One circumstance which is sufficient of itself to exalt their doctrine above the world is that Matthew, formerly fixed down to his money table, and Peter and John, who were employed with their little boats, being all rude and illiterate, had never learned in any human school that which they delivered to others. Paul, moreover, who had not only been an avowed but a cruel and bloody foe, being changed into a new man, shows, by the sudden and undesired change, that a heavenly power had compelled him to preach the doctrine he once destroyed.
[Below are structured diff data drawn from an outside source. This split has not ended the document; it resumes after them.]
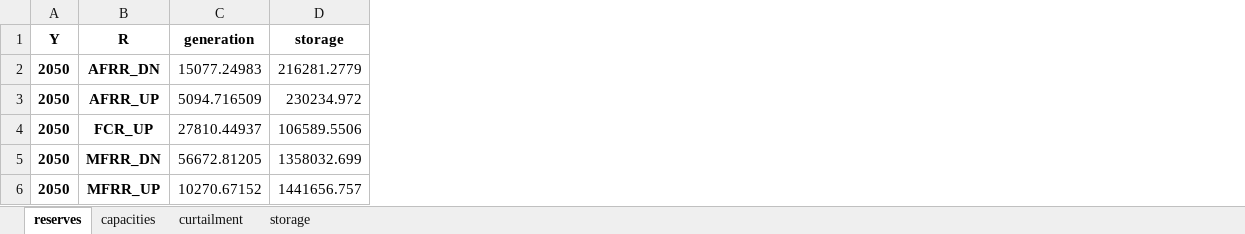
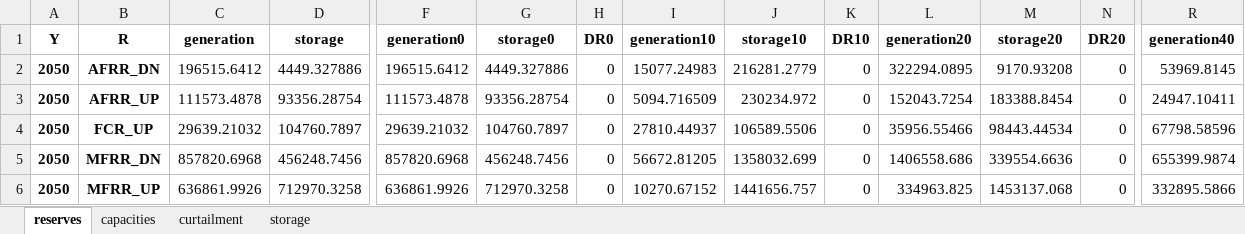
Before and after one commit to WoutjeParys/thesis, an Excel workbook: Model2/excel/DemR/results/Overview_fullweek_noDR.xlsx, sheet reserves, drawn as a sheet; only a part is shown, gaps mark what is left out; values as stored, in another font and other column widths than the file's, no borders; the diff covers the shown part only; the diff names each change by its address in the sheet, - before the commit and + after, or states it on an @@ line.

Commit message:
update results

```diff
--- a/Model2/excel/DemR/results/Overview_fullweek_noDR.xlsx (sheet reserves)
+++ b/Model2/excel/DemR/results/Overview_fullweek_noDR.xlsx (sheet reserves)
+column F (generation0), rows 2-6: 196515.6412 | 111573.4878 | 29639.21032 | 857820.6968 | 636861.9926
+column G (storage0), rows 2-6: 4449.327886 | 93356.28754 | 104760.7897 | 456248.7456 | 712970.3258
+column H (DR0), rows 2-6: all 0
+column I (generation10), rows 2-6: 15077.24983 | 5094.716509 | 27810.44937 | 56672.81205 | 10270.67152
+column J (storage10), rows 2-6: 216281.2779 | 230234.972 | 106589.5506 | 1358032.699 | 1441656.757
+column K (DR10), rows 2-6: all 0
+column L (generation20), rows 2-6: 322294.0895 | 152043.7254 | 35956.55466 | 1406558.686 | 334963.825
+column M (storage20), rows 2-6: 9170.93208 | 183388.8454 | 98443.44534 | 339554.6636 | 1453137.068
+column N (DR20), rows 2-6: all 0
+column R (generation40), rows 2-6: 53969.8145 | 24947.10411 | 67798.58596 | 655399.9874 | 332895.5866
-C2 (generation): 15077.24983
+C2 (generation): 196515.6412
-D2 (storage): 216281.2779
+D2 (storage): 4449.327886
-C3 (generation): 5094.716509
+C3 (generation): 111573.4878
-D3 (storage): 230234.972
+D3 (storage): 93356.28754
-C4 (generation): 27810.44937
+C4 (generation): 29639.21032
-D4 (storage): 106589.5506
+D4 (storage): 104760.7897
-C5 (generation): 56672.81205
+C5 (generation): 857820.6968
-D5 (storage): 1358032.699
+D5 (storage): 456248.7456
-C6 (generation): 10270.67152
+C6 (generation): 636861.9926
-D6 (storage): 1441656.757
+D6 (storage): 712970.3258
```
Also changed, not shown: 5 added columns elsewhere in this sheet, sheet capacities, sheet curtailment, sheet storage, Model2/excel/output_elasticity_model_tempory.xlsx, 37 other files.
Let those dogs deny that the Holy Spirit descended upon the apostles, or, if not, let them refuse credit to the history; still the very circumstances proclaim that the Holy Spirit must have been the teacher of those who, formerly contemptible among the people, suddenly began to discourse so magnificently of heavenly mysteries.
Again, with what confidence does it become us to subscribe to a doctrine attested and confirmed by the blood of so many saints? They, when once they had embraced it, hesitated not boldly and intrepidly, and even with great alacrity, to meet death in its defense. Being transmitted to us with such an earnest, who of us shall not receive it with firm and unshaken conviction? It is therefore no small proof of the authority of Scripture that it was sealed with the blood of so many witnesses, especially when it is considered that in bearing testimony to the faith, they met death not with fanatical enthusiasm (as erring spirits are sometimes wont to do), but with a firm and constant, yet sober godly zeal.
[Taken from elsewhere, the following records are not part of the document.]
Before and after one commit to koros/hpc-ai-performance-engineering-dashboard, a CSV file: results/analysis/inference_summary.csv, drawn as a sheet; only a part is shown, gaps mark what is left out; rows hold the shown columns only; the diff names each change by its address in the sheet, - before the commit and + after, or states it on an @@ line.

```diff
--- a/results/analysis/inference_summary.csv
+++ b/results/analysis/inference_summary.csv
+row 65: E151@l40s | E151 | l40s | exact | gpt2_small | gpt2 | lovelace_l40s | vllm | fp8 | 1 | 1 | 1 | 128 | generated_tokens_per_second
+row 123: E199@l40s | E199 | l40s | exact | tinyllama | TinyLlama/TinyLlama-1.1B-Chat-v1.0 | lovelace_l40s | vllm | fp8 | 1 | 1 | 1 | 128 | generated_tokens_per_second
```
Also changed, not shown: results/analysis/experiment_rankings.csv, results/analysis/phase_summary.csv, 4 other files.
There are other reasons, neither few nor feeble, by which the dignity and majesty of the Scriptures may be not only proved to the pious, but also completely vindicated against the cavils of slanderers. These, however, cannot of themselves produce a firm faith in Scripture until our heavenly Father manifests his presence in it and thereby secures implicit reverence for it. Only when its certainty is founded on the inward persuasion of the Holy Spirit does Scripture suffice to give a saving knowledge of God. Still, the human testimonies which go to confirm it will not be without effect if they are used in subordination to that chief and highest proof as secondary helps to our weakness. It is foolish, however, to attempt to prove to infidels that Scripture is the Word of God. This it cannot be known to be except by faith.
Questions for Devotion
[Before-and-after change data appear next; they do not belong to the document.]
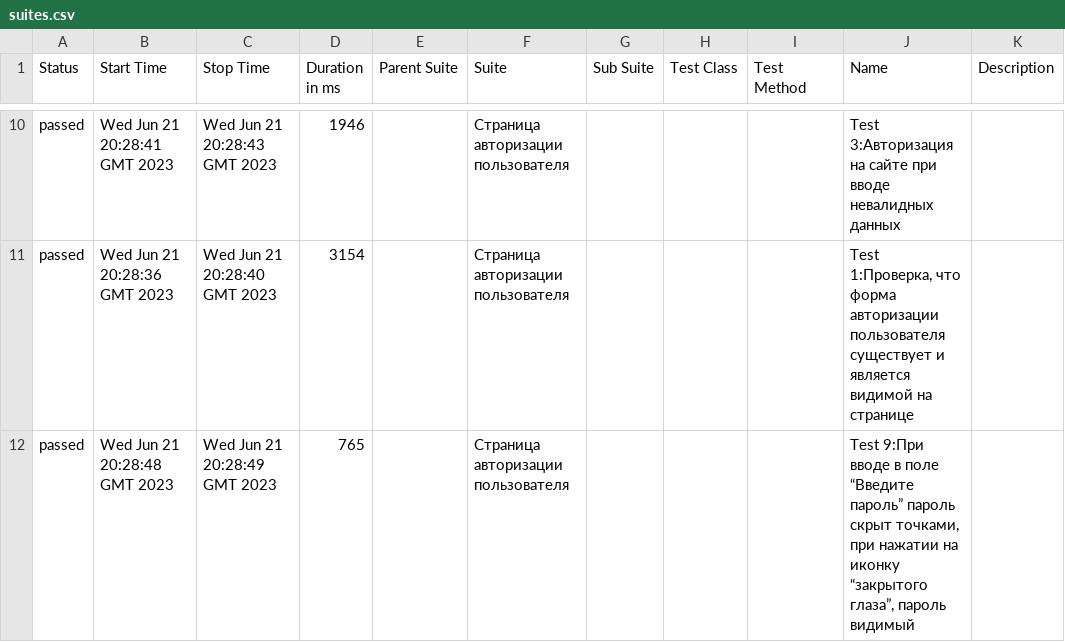
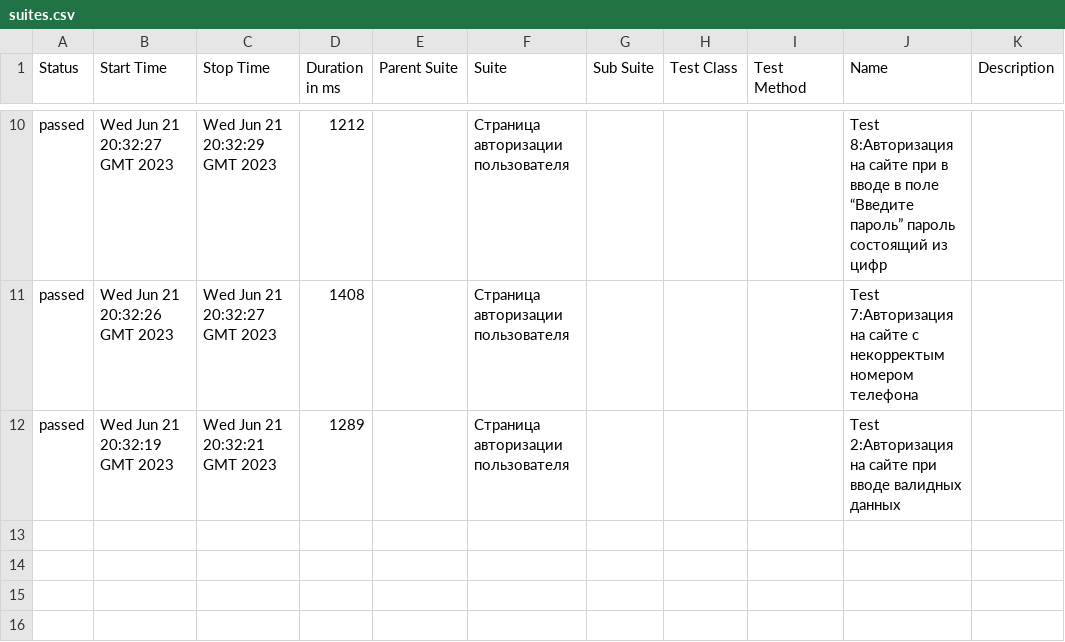
Before and after one commit to nikitashmatko112112/leadtesthack, a CSV file: 24/data/suites.csv, drawn as a sheet; only a part is shown, gaps mark what is left out; the diff covers the shown part only.

```diff
--- a/24/data/suites.csv
+++ b/24/data/suites.csv
@@ -10,3 +10,3 @@
-"passed","Wed Jun 21 20:28:41 GMT 2023","Wed Jun 21 20:28:43 GMT 2023","1946","","Страница авторизации пользователя","","","","Test 3:Авторизация на сайте при вводе невалидных данных",""
-"passed","Wed Jun 21 20:28:36 GMT 2023","Wed Jun 21 20:28:40 GMT 2023","3154","","Страница авторизации пользователя","","","","Test 1:Проверка, что форма авторизации пользователя существует и является видимой на странице",""
-"passed","Wed Jun 21 20:28:48 GMT 2023","Wed Jun 21 20:28:49 GMT 2023","765","","Страница авторизации пользователя","","","","Test 9:При вводе в поле “Введите пароль” пароль скрыт точками, при нажатии на иконку “закрытого глаза”, пароль видимый",""
+"passed","Wed Jun 21 20:32:27 GMT 2023","Wed Jun 21 20:32:29 GMT 2023","1212","","Страница авторизации пользователя","","","","Test 8:Авторизация на сайте при в вводе в поле “Введите пароль” пароль состоящий из цифр",""
+"passed","Wed Jun 21 20:32:26 GMT 2023","Wed Jun 21 20:32:27 GMT 2023","1408","","Страница авторизации пользователя","","","","Test 7:Авторизация на сайте с некорректым номером телефона",""
+"passed","Wed Jun 21 20:32:19 GMT 2023","Wed Jun 21 20:32:21 GMT 2023","1289","","Страница авторизации пользователя","","","","Test 2:Авторизация на сайте при вводе валидных данных",""
```
Also changed, not shown: 31 edited cells elsewhere in this file, 46 other files.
- To what do we attribute Scripture’s power and effects when it is so simple and basic?
- How does Scripture compare to the writings of the classical philosophers and orators?
- In what ways is Scripture seen as trustworthy or unique, apart from the Spirit?
- Are such proofs good for use against unbelievers, or only for the edification of the saints?
- What more is necessary for full certainty that Scripture is the Word of God?